One of the first things a new prepper typically wants to do is reach out to other like-minded people in their area about prepping and trying to form a prepper group. Unless there is an established and open group in the area, it’s often very difficult to form one of these groups. Not only are preppers by their very nature (and for good reason) cautious about discussing prepping with people they don’t already know, but unless the group is advertising and is looking to get new members, you might not even know about a group that could already be in your area.
One of the key strategies for every prepper is the formation of a prepper community. Yet, as strategic as this may be, it is conceivably the most difficult of all of the prepper strategies.
There are issues, not the least of which is who do you trust, how much do you trust, and what are the limits that you place upon that trust? Sadly, there are no easy answers. That said, as I wrote in 10 Simple Strategies for Becoming A Prepper, this is something that needs to be addressed by each of us and the sooner the better.
As I wrote:
Regardless of where you live or your family situation, become a community with others. Even if your community consists of only two or three persons, these few people will serve as your support group and sounding board for the tactical decisions you will make when things get tough. In addition, …
5 Things to Think About When Forming a Prepper Community1. Establish a clear vision of the purpose of the prepper community
There are all sorts of reasons for coming together with others. Forming a community can be as simple as sharing a garden plot with all of its inherent chores, plus, of course, a share of the bounty. On the other hand, it can be as complex as the formation of a communal safe haven, where many families come together to live in close proximity, sharing work, food, supplies, defense and more.
2. Determine the requirements for membership
It would be easy to simply say that you want able-bodied people to carry out post-SHTF chores, plus, perhaps, a doctor or a nurse to take care of healthcare needs.
The reality is that your requirements will likely be a lot different than that. You may need property to grow food, or may simply need to associate with individuals who have extensive knowledge of farming, animal husbandry, butchering, herbal medicine, or a whole myriad of other skills.
3. Establish a foundation for leadership and organization
In any society there are strong leaders and there are faithful followers. Who will lead the group and by what mechanism will the leader be chosen? Will there be one leader or many? Who will settle disputes?
As with everything else, these are important questions to think through as you bring potential members of your prepper community together. To succeed, you are going to need rules. Who will set the rules and who will police them? Trust me, post-SHTF you are not going to want a free-for-all where each individual is out for himself without regard for the rest of the group.
4. Figure out a system to fairly allocate costs among community members
No one really knows if the paper currency we currently use will be worth anything down the road. Likewise, no one really knows whether an EMP or cyber attack will shut down financial systems and render the banking system defunct.
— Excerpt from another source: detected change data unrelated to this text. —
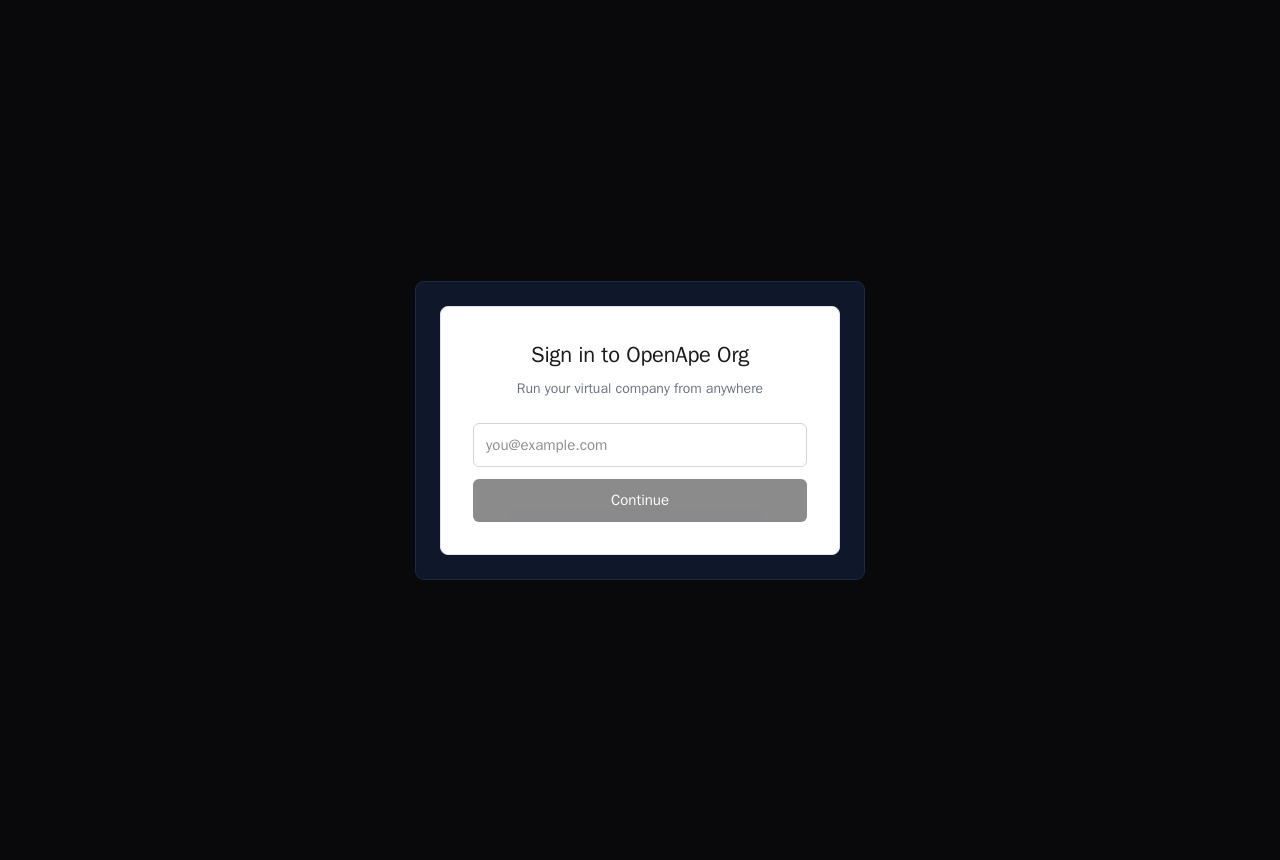
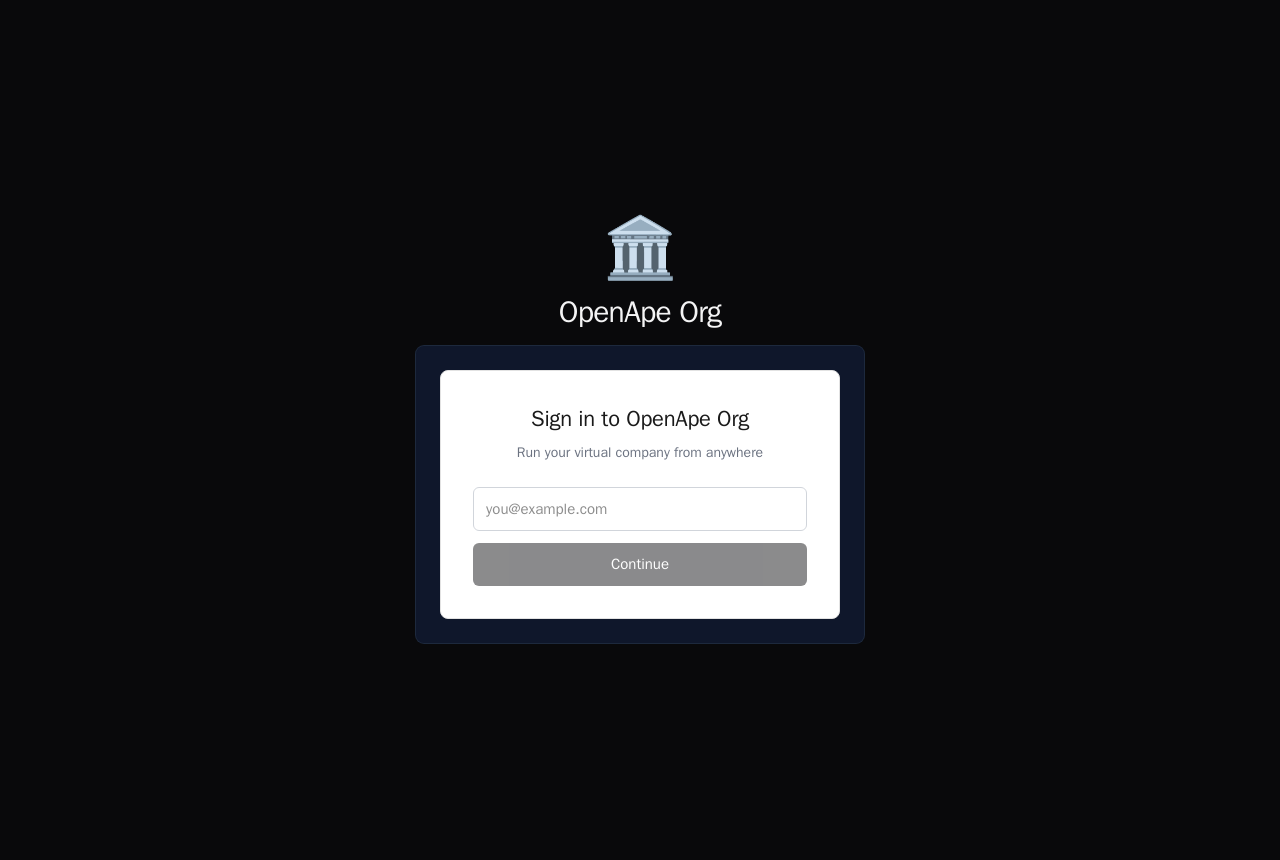
feat(org): sign-in on the start page (no /login redirect) (#621)

Changed region(s): [[0.3125, 0.2419, 0.6875, 0.7558]]

diff --git a/apps/openape-org/app/docs.generated.ts b/apps/openape-org/app/docs.generated.ts
@@ -1,3 +1,3 @@
 // AUTO-GENERATED from docs/flows.md by scripts/build-docs.mjs — do not edit.
 export const docsMeta = {"title":"OpenApe Org — flows","introHtml":"<p>How a user gets into Org. Screenshots are captured live from the containerized\nE2E stack (<code>compose/demo/run.sh</code>) and refreshed on every run.</p>\n"}
-export const docsSections = [{"id":"ddisa-sso-login","title":"DDISA SSO login","html":"<p>Org is a DDISA <strong>Service Provider</strong>. A user signs in with the same passkey +\nIdP as everywhere else — Org discovers the IdP from the user&#39;s email domain\nand redirects them to authorize; an existing IdP session makes it one click.</p>\n<p>Org&#39;s login page:</p>\n<p><figure class=\"shot\"><figcaption class=\"shot-bar\"><span class=\"shot-dot\"></span><span class=\"shot-dot\"></span><span class=\"shot-dot\"></span><span class=\"shot-label\">Org login</span></figcaption><img src=\"/docs/screenshots/10-org-landing.png\" alt=\"Org login\" loading=\"lazy\"></figure></p>\n"},{"id":"org-home","title":"Org home","html":"<p>Signed in as <code>demo@openape.test</code> — the organization home, where the CEO-led\nagent organization lives (vision, team, budget, reports):</p>\n<p><figure class=\"shot\"><figcaption class=\"shot-bar\"><span class=\"shot-dot\"></span><span class=\"shot-dot\"></span><span class=\"shot-dot\"></span><span class=\"shot-label\">Org home</span></figcaption><img src=\"/docs/screenshots/11-org-home.png\" alt=\"Org home\" loading=\"lazy\"></figure></p>\n"}]
+export const docsSections = [{"id":"ddisa-sso-login","title":"DDISA SSO login","html":"<p>Org is a DDISA <strong>Service Provider</strong>. A user signs in with the same passkey +\nIdP as everywhere else — Org discovers the IdP from the user&#39;s email domain\nand redirects them to authorize; an existing IdP session makes it one click.</p>\n<p>Org&#39;s start page (the sign-in is right there — no extra login hop):</p>\n<p><figure class=\"shot\"><figcaption class=\"shot-bar\"><span class=\"shot-dot\"></span><span class=\"shot-dot\"></span><span class=\"shot-dot\"></span><span class=\"shot-label\">Org start page</span></figcaption><img src=\"/docs/screenshots/10-org-landing.png\" alt=\"Org start page\" loading=\"lazy\"></figure></p>\n"},{"id":"org-home","title":"Org home","html":"<p>Signed in as <code>demo@openape.test</code> — the organization home, where the CEO-led\nagent organization lives (vision, team, budget, reports):</p>\n<p><figure class=\"shot\"><figcaption class=\"shot-bar\"><span class=\"shot-dot\"></span><span class=\"shot-dot\"></span><span class=\"shot-dot\"></span><span class=\"shot-label\">Org home</span></figcaption><img src=\"/docs/screenshots/11-org-home.png\" alt=\"Org home\" loading=\"lazy\"></figure></p>\n"}]

diff --git a/apps/openape-org/app/pages/index.vue b/apps/openape-org/app/pages/index.vue
@@ -1,5 +1,5 @@
 <script setup lang="ts">
-import { onMounted, ref, watch } from 'vue'
+import { ref, watch } from 'vue'
 import { useOpenApeAuth } from '#imports'
 
 const { t } = useI18n()
@@ -31,7 +31,9 @@ async function load() {
   }
   catch (err: any) {
     if (err?.statusCode === 401) {
-      await navigateTo('/login')
+      // Session expired — clearing the user swaps the page to the sign-in
+      // state (the start page IS the login page, no /login redirect).
+      await fetchUser()
       return
     }
     error.value = err?.data?.statusMessage || err?.message || t('orgsIndex.error.loadFailed')
@@ -42,7 +44,6 @@ async function load() {
 }
 
 watch(user, (u) => { if (u) load() }, { immediate: true })
-onMounted(() => { if (!user.value) navigateTo('/login') })
 
 async function onCreated(payload: { id: string }) {
   await navigateTo(`/orgs/${payload.id}`)
@@ -50,7 +51,34 @@ async function onCreated(payload: { id: string }) {
 </script>
 
 <template>
-  <div class="min-h-dvh bg-zinc-950 text-zinc-100">
+  <!-- Signed out: the start page IS the login page (DDISA SPs put the email
+       form right on the landing page — no extra hop to /login). -->
+  <div v-if="!user" class="min-h-dvh flex flex-col bg-zinc-950 text-zinc-100">
+    <main class="flex-1 flex items-center justify-center px-4 py-12">
+      <div class="w-full max-w-md space-y-4 text-center">
+        <div class="text-6xl" aria-hidden="true">
+          🏛
+        </div>
+        <h1 class="text-3xl font-bold tracking-tight">
+          {{ $t('app.title') }}
+        </h1>
+        <OpenApeOAuthErrorAlert
+          class="text-left w-full"
+          :messages="{ access_denied: $t('login.oauth.accessDenied') }"
+        />
+        <UCard class="text-left">
+          <OpenApeAuth
+            :title="$t('login.card.title')"
+            :subtitle="$t('login.card.subtitle')"
+            :button-text="$t('login.card.button')"
+            post-login-redirect="/"
+          />
+        </UCard>
+      </div>
+    </main>
+  </div>
+
+  <div v-else class="min-h-dvh bg-zinc-950 text-zinc-100">
     <header class="border-b border-(--ui-border) px-4 sm:px-6 py-3 flex items-center justify-between sticky top-0 z-10 bg-zinc-950/95 backdrop-blur">
       <div class="flex items-center gap-2 min-w-0">
         <span class="text-2xl shrink-0">🏛</span>

diff --git a/apps/openape-org/docs/flows.md b/apps/openape-org/docs/flows.md
@@ -9,9 +9,9 @@ Org is a DDISA **Service Provider**. A user signs in with the same passkey +
 IdP as everywhere else — Org discovers the IdP from the user's email domain
 and redirects them to authorize; an existing IdP session makes it one click.
 
-Org's login page:
+Org's start page (the sign-in is right there — no extra login hop):
 
-![Org login](/docs/screenshots/10-org-landing.png)
+![Org start page](/docs/screenshots/10-org-landing.png)
 
 ## Org home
That said, all communities have costs that must be allocated among the members. Food, supplies, fuel, firearms, and ammunition require money, at least when first starting out. If it is your vision to share, how do your fairly allocate the burden? How will you assign a “dollar value” to skills? Will they all have equal value? More importantly, should they all have equal value?
5. Do some personal soul searching to determine your motives and your goals
Why do you want to either form or become a member of a prepper community? This is the time to be open and honest with your own inner feelings.
Perhaps you are concerned about defense. Or perhaps you fear a time will come when in spite of your vast world knowledge, age or health considerations will not allow you to manage all of the self-sustaining survival chores on your own. Perhaps you live in an rough urban area and need somewhere to go when and if things get bad.
Why This and Why Now?
Great question and I am glad you asked.
I have been prepping for a number of years now. I have all manner of gear including supplies to stay warm during the cold, cook outdoors when there is no power, and secure clean drinkable water when the tap runs dry. I also have a robust food pantry and an extensive knowledge of essential oils and herbal remedies to help me get by when food and medicine are no longer available at supermarkets and drugstores.
The Final Word
As there are no easy answers, there is also no “one size fits all” answer either. It is safe to say that every prepper realizes that a self-sufficient lifestyle is hard work. It takes time, energy, and to a great extent, money. Being part of a community can take the burden off of all of these factors and offer many other benefits as well.
I don’t want to have my head in the sand and neither should you. I hope that these very real considerations for forming a prepper community resonate with you and that you take the time to think through why you are prepping and what you hope to find in a community.
Over the next year, I plan on sharing more think pieces with you. They may not be fun to read but indeed, they are important. At the end of the day, whatever we do and whatever we become, it is the gray matter between our ears that counts. Let us use it to survive.
You could very well lose out on the opportunity to make a good friend just because you’re too concerned about zombies, pandemics and what the latest SHTF articles tell you to do. They’re not just preppers, they’re people too, and if you really want them to be around in a disaster to help you, you’re going to have to develop a friendship based on trust and mutual interests, not SHTF and Doomsday fear.
Please Read this Article at NaturalBlaze.com